My idea of sourdough bread until a few weeks ago was the San Francisco variety with unbleached white bread flour. I can remember the first time I tried it. It was a white, fluffy slice slathered in local Falfurrias butter. It was tangy. It was different — in a good way.
Led by the expertise of Marguerite of Houston’s Dutch Fika, I crafted my very own loaf of sourdough bread using a typical European recipe. She guided me on the journey by providing strict instructions measured down to the gram using her rye starter. It required a food scale.
A starter is like a pet. People become attached to their starters: feeding them weekly, naming them, and even passing them to future generations as a family heirloom. Moreover, there exists a starter vault, in which every specimen comes with specific care and instructions about its organoleptic characteristics (color, texture, flavor, etc.).
Starters are a white elephant gift. You have to take care of this fermenting dough by feeding it flour and water weekly once it is graced upon you. Marguerite sold me her starter with the following instructions:
Dear friend, fellow-baker,
In this bread baking package, you will find a little jar with the rye sourdough starter from Dutch Fika. We have named it Rúne. Rúne lives on Danko rye, a heritage rye variety that originates in Poland, and filtered water. He does not have a sweet tooth, and therefore his diet does not contain honey or other types of sugars.

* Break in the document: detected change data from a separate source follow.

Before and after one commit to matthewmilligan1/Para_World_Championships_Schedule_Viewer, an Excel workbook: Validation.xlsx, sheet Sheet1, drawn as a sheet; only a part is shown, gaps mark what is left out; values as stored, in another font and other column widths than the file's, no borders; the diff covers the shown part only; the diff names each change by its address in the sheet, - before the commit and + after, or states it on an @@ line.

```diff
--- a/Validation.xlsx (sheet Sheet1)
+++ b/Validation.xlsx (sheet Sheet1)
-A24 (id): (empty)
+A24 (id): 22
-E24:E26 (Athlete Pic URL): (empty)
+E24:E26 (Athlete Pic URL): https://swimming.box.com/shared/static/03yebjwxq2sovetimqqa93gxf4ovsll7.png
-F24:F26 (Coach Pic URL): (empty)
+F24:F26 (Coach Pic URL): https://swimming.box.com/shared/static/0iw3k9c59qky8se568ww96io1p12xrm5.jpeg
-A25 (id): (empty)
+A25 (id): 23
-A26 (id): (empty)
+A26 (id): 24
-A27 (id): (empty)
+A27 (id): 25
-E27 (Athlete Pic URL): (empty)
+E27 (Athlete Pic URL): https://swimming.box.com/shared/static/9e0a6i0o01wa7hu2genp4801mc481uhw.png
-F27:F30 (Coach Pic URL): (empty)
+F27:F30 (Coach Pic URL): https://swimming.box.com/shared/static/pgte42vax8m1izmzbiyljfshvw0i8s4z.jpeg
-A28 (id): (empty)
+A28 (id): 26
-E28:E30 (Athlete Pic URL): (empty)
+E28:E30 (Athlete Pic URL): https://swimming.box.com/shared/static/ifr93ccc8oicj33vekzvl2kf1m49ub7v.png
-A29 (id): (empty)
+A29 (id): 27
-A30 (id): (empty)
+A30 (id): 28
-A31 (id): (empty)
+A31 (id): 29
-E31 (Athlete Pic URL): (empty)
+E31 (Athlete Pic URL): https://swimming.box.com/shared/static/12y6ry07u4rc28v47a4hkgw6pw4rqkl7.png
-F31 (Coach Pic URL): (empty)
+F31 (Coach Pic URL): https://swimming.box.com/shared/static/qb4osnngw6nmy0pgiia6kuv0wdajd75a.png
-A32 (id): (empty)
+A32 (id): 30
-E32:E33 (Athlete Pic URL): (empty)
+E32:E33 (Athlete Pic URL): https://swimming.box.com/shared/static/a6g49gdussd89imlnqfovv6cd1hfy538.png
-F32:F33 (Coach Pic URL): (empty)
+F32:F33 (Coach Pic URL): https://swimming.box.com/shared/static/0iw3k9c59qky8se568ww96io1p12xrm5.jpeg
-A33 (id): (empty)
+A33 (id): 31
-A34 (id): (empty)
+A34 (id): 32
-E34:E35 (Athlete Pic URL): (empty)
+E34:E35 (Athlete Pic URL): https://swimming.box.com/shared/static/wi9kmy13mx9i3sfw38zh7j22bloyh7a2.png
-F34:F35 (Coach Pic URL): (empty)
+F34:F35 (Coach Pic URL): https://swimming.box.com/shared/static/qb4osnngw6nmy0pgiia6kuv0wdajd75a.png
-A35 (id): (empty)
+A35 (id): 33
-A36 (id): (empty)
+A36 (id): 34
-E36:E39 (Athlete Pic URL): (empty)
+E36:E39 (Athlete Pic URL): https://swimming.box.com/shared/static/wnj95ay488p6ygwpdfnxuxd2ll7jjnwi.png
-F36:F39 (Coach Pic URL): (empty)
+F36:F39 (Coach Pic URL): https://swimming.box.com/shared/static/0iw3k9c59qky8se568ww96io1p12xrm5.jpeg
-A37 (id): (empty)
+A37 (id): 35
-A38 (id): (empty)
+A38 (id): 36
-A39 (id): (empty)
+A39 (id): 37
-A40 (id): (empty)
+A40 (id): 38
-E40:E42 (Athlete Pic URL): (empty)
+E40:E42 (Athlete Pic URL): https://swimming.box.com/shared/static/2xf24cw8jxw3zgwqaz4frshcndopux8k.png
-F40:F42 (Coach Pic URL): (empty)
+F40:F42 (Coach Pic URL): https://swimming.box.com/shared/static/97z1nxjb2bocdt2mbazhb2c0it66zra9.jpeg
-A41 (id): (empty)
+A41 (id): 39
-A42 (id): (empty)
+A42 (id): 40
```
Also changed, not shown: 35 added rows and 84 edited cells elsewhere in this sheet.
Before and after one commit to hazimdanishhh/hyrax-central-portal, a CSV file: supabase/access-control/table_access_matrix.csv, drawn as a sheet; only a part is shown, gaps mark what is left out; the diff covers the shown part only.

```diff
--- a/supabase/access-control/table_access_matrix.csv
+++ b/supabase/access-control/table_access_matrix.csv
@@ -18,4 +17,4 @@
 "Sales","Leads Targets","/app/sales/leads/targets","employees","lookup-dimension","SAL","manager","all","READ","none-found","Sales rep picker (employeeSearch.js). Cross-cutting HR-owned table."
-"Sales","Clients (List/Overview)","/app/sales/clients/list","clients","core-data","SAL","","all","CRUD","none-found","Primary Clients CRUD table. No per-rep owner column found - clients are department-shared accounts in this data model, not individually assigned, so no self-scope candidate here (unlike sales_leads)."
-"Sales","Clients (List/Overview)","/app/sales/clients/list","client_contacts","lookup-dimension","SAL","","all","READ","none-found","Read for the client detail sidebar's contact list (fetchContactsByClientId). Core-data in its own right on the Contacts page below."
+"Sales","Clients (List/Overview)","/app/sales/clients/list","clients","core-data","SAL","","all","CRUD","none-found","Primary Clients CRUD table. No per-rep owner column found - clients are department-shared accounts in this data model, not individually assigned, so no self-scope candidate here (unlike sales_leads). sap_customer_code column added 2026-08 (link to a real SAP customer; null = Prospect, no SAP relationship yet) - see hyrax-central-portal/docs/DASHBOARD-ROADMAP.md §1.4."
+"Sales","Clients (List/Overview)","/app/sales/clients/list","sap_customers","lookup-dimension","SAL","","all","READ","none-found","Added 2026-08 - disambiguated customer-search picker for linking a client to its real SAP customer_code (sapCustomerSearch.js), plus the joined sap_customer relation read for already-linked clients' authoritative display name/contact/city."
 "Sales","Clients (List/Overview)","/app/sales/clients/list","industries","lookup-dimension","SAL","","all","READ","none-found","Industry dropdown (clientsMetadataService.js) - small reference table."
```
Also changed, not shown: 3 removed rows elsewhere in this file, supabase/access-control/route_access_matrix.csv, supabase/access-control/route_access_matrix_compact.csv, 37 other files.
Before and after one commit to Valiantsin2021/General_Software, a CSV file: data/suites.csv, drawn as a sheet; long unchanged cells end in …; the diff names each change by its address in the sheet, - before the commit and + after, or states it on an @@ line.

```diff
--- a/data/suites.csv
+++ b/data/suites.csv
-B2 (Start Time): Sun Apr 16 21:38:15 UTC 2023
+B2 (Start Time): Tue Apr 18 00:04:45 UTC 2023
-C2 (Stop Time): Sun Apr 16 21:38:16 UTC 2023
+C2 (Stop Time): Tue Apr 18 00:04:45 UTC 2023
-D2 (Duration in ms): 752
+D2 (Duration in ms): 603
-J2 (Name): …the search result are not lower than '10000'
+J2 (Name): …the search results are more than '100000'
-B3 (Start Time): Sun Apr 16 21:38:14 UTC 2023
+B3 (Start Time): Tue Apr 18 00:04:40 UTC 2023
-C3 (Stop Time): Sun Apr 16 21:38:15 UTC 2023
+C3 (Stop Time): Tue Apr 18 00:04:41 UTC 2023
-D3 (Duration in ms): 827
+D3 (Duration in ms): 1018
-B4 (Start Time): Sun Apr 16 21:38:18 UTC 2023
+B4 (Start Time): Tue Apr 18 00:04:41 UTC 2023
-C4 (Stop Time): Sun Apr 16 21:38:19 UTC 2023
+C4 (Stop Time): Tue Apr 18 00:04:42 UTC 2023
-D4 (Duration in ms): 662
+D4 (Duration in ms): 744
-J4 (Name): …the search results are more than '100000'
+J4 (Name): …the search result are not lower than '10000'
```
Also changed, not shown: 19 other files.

Rúne is Marguerite’s baby; now it’s mine. Who knew I liked four-year-old leftover dough? I am obsessed with the sticky complexity, yet simplicity of baking bread.
The beauty of sourdough is it does not require yeast as a leavening agent. In ancient times, yeast was obtained from the brewer; thus, yeast, and in turn bread-making, relied on the production of alcohol. During the COVID-19 pandemic, there has been a run on yeast, and it is in short supply in grocery stores as stress baking is on the rise.
The 21st-century farm-to-table movement has been fast-forwarded during the pandemic as short term scarcities have pushed people to analyze food supply chains. This shortage coupled with a desire to know where our food comes from accelerates a return to artisan baking. Sourdough is the ultimate apocalypse bread.
Sourdough bread requires only three ingredients — flour, water, salt. Yet, the possibilities are endless as far as the source and varietal of those three substances.
We still adopt today the European ideal of flour that dates back to Greco-Roman times: white, sifted, all-purpose wheat flour. The book Bread, a Global History, notes that ancient Greek physician, Galen, wrote that “white bread was favoured over bran breads. Loaf breads were favored over flatbreads. Wheat was favoured over all other grains. Medical reasons were articulated for the preferences, which were probably not coincidentally aligned with what was by then already long historic precedent — the rich preferred light, white, wheat breads to dense, dark, bran-filled ones.” “In pre-industrial milling systems 50 percent of the grain, or much more, might have been sifted away to achieve white flour. Food scarcity virtually dictated that the consumption of white bread was reserved for the elites.” Most food trends start in this way, think of quinoa as a grain once bequeathed to Michelin star chefs. It can now be found at Wal-Mart.
Access to white flour changed from upper-class food to everyday sustenance during the Industrial Revolution. Technological advances allowed for the milling of cheap, white flour, replete of the germ and bran from the wheat grain. In fact, given the lack of nutrition in white flour, millers enrich the flour with vitamins. The reason white flour is king is its shelf life and stability.
Today, the germ and bran go to enriching other foods as well as to feeding animals. This practice is a carryover from the Medieval times when “horse-breads were flatbreads made with bran stuck together with rye flour, also sometimes containing chaff, straw, and the waste from the bakery floor. These breads were fed to horses to enable them to do strenuous work like pulling carts or trotting long distances.” Needless to say, because of their cheap cost, “it was sometimes eaten by the poor as it was one-third of the price of the cheapest wholegrain loaf.” It is ironic, that in these times, livestock and the impoverished were reaping the nutritional benefits of whole-grain loaves.
The current bread du jour is not crustless white bread slathered with PBJ, but whole grain artisan loaves composed from heritage grains.
It takes large cultural events to change society. Just as we saw the tech evolution change food in the early 1900s and limit biodiversity, this century we will see a return to examining many varietals of grains and nuts (and other foodstuffs like acorns…).
I suspect that post-pandemic and health-conscious consumers will demand a search to find better nutrition and less food waste to feed our growing world population.
Barton Springs Mill is a shining example of a company pioneering this movement. They are selling heirloom grains, working with Texas farmers to grow them, and milling them for bakers. I have tried their Turkish Red, Ruby Lee, and Rouge de Bordeaux wheat varieties paired with Danko Rye, and I look forward to more experimentations.
There are a few other grain providers dispersed around the US, most notable are the Tehachapi Grain Project, Anson Mills, and Community Grains. Washington State University Bread Lab is also on the leading edge of wheat breeding.
Give us our daily bread,